Backyard Birds - 2021 Beginnings
2021 has provide us all with a fantastic selection of birds. Here are your sightings, as reported to Hugh Kingery.
Patty Echelmeyer (Wheat Ridge) puts out a bowl of water for the birds. On Dec. 26, a Hermit Thrush came into her yard; it perched on the twig of a bush and pumped its tail 2-3 time. Then it came to the water along with a Townsend’s Solitaire – a bird she doesn’t often see. They both came again the next morning, in tandem, both to drink from the water bowl again.
Barbara Spaguolo emailed, “Just last week as I was walking my dog in my Highlands Ranch neighborhood, I heard the distinct whistle from one that I saw perched atop a large pine. Been in this house for 13 years and this was the first time ever hearing this bird around here! Not super noteworthy overall, but definitely was for me and my ‘neighborhood list’.”

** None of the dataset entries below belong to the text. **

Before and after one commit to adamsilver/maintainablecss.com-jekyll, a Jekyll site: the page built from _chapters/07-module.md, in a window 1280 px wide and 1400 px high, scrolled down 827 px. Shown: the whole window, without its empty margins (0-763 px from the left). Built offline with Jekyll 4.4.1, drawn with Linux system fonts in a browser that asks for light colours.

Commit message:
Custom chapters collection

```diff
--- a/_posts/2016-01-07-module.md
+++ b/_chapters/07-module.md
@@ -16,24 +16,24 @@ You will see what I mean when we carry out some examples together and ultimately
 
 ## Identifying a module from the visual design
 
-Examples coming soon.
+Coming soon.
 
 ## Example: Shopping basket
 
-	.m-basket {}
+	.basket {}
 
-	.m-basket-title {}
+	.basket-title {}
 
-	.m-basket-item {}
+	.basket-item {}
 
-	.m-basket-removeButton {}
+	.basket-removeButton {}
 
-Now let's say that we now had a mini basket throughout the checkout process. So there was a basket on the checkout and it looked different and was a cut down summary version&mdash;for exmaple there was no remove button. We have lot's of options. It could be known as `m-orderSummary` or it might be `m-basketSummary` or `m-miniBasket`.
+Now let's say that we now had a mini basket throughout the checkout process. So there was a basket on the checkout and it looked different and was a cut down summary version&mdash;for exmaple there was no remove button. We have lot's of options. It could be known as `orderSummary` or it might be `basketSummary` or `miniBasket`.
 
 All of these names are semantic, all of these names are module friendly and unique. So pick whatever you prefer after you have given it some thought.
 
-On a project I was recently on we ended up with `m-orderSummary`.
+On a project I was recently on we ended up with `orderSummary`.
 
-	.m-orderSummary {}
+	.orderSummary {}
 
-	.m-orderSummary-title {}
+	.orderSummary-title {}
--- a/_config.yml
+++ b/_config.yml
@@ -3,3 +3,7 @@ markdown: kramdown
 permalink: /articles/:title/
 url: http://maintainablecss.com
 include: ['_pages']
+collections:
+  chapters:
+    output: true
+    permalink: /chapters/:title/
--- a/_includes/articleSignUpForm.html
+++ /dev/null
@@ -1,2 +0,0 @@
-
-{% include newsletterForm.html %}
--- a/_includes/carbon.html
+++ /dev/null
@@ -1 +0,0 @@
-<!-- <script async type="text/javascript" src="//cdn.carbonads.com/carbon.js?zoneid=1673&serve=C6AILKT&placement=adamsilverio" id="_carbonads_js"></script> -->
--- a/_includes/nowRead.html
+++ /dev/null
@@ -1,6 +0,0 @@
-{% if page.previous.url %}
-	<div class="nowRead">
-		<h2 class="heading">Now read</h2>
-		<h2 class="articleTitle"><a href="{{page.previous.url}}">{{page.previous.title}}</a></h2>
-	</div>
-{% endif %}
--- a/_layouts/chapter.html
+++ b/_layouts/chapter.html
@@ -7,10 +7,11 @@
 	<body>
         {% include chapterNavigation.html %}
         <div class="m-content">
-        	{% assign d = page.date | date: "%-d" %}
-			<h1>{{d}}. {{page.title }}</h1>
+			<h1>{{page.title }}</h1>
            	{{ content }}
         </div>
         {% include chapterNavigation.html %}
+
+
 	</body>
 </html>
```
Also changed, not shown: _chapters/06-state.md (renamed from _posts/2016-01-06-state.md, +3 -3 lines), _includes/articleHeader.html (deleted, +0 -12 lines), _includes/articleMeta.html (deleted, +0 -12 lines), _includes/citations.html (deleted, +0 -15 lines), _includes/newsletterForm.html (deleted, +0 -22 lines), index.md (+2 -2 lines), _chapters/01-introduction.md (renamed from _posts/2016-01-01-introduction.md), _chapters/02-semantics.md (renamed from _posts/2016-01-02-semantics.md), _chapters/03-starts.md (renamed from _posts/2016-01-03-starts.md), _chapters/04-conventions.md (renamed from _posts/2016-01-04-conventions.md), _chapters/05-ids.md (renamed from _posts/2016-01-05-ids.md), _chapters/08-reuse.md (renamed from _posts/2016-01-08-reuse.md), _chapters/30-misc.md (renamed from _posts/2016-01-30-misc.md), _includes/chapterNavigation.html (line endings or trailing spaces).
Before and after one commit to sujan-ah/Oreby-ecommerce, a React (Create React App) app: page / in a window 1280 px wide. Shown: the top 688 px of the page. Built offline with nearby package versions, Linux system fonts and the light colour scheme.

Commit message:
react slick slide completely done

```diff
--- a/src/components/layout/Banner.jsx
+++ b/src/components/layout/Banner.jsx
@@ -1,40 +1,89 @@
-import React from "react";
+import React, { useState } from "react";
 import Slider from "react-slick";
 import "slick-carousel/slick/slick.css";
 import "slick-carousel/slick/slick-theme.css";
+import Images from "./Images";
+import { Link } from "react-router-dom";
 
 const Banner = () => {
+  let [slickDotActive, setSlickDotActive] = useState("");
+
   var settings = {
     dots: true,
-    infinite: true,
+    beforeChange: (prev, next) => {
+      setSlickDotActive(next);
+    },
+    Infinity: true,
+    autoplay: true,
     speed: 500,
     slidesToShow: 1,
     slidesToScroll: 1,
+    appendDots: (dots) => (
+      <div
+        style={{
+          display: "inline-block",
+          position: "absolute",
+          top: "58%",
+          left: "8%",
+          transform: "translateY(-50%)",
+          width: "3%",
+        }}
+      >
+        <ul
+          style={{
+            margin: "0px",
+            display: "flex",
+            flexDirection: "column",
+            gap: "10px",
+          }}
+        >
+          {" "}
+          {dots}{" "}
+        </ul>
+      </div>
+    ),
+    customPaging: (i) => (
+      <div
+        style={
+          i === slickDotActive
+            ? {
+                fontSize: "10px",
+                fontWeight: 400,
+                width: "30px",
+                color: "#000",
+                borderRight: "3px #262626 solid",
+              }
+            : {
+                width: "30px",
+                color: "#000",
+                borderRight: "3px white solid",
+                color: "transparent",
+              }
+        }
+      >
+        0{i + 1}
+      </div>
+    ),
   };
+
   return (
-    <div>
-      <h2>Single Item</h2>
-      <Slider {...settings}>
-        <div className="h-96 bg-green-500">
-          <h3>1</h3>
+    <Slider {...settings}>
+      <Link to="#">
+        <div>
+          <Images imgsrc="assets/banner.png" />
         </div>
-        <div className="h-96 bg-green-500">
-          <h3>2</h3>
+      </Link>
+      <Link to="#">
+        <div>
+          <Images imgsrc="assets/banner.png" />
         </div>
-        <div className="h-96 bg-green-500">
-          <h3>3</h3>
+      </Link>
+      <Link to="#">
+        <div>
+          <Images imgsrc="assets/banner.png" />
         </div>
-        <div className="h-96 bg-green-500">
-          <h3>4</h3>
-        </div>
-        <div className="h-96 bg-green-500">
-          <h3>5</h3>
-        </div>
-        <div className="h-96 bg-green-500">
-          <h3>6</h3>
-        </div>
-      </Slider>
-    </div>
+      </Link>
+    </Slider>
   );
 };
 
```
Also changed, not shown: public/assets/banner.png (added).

Urling and I see solitaires regularly – yesterday we counted 8 around our house. Others see them occasionally: Bill Eden in Denver, Betty Glass in Littleton, George Mayfield in Wheat Ridge.
A friend of Karen Metz sent photos of a female Hairy Woodpecker that has brown, not black, primary and tail feathers. They wondered, “Might this be a characteristic of too little melanin or excess of carotenoids or another substance?”
Tony Leukering explained otherwise: “This is surprisingly common in woodpeckers. I’ve banded two or three like that and seen many more. From the birds in hand, it seems obvious that it’s a fading problem, as only the parts of the primaries that extend beyond the tertials when the wings are folded get pale like that.”
Paz emailed about crows: “This year the volume of birds is crazy-heavy. The roosts are all over, from City Park to Uptown to Cap Hill – – all over, seemingly random locales. You can tell where they roost though by the unreal amount of bird droppings covering the sidewalks, literally covering.
If interested, I walked downtown yesterday, and the droppings were especially heavy at the 3-way corner of 20th St, California St, and N. Broadway – on the side of the street by the Stout Street Children’s Center.
Two observers reported Northern Goshawks! Betty Glass in Littleton and Cindy Valentine in Castle Rock—hers probably a female due to its large size. Betty also sees an Eastern Screech-Owl as well as her regular Great Horneds.
Emily Hertz spotted two Red-tailed Hawks on a post near the Audubon office; perhaps one of the ‘babies’ that hatched last year. And Ellie Brown saw a pair of Bald Eagles near a nest where they have attempted to breed (and failed) for the past two years.
Through the winter, a Fox Sparrow has come in with juncos to feed on millet that Urling spreads on the ground. We see it 4-5 times a week, usually for only a minute or two, and not at the same time each day. It boasts quite strong reddish markings; it ignores our invitation to spend more time and come more regularly.
Our daughter Kate gave us as a Christmas present some ‘seed packets’ – suet packed with seeds and shaped into stars or trees. When Urling put one on a seed tray, nothing ate it. But when we hung them on a cottonwood branch, chickadees and nuthatches came to peck on them. They pecked them down until the ribbon that held them separated from the rest of the packet and they tumbled to the ground.
Around New Year’s Day, several rarities graced yards in the Aurora/Cherry Creek Park area. Joey saw a Northern Cardinal, a female. Art Hudak snapped a picture of a Golden-crowned Sparrow. Deb Hebblewhite pictured a Harris’s Sparrow.
Our neighbor, Tim Deger, watched a coyote stalk a flock of Wild Turkeys. Turkeys run rampant in our area; we’ve counted up to 80 along our one-mile road.
National Audubon sponsors a project called Climate Watch. Observers pick 12 stops within a particular square and then in one day, once in winter, once in early summer, visit each stop for 5 minutes and count all the birds that they see and hear. They target several species groups – nuthatches, goldfinches, bluebirds, and towhees, but ask you to report everything you see. We conduct one near our home and find nuthatches at most stops in winter, bluebirds at most in summer.
Betty Glass “did the Audubon Climate Watch survey in Littleton and for the first time ever we had Bluebirds – incredibly Eastern Bluebirds! How strange; they were in a neighborhood close to Columbine High School.”
If you’d like to try this, contact Tracy Rackauskas to see where you could conduct a count next summer.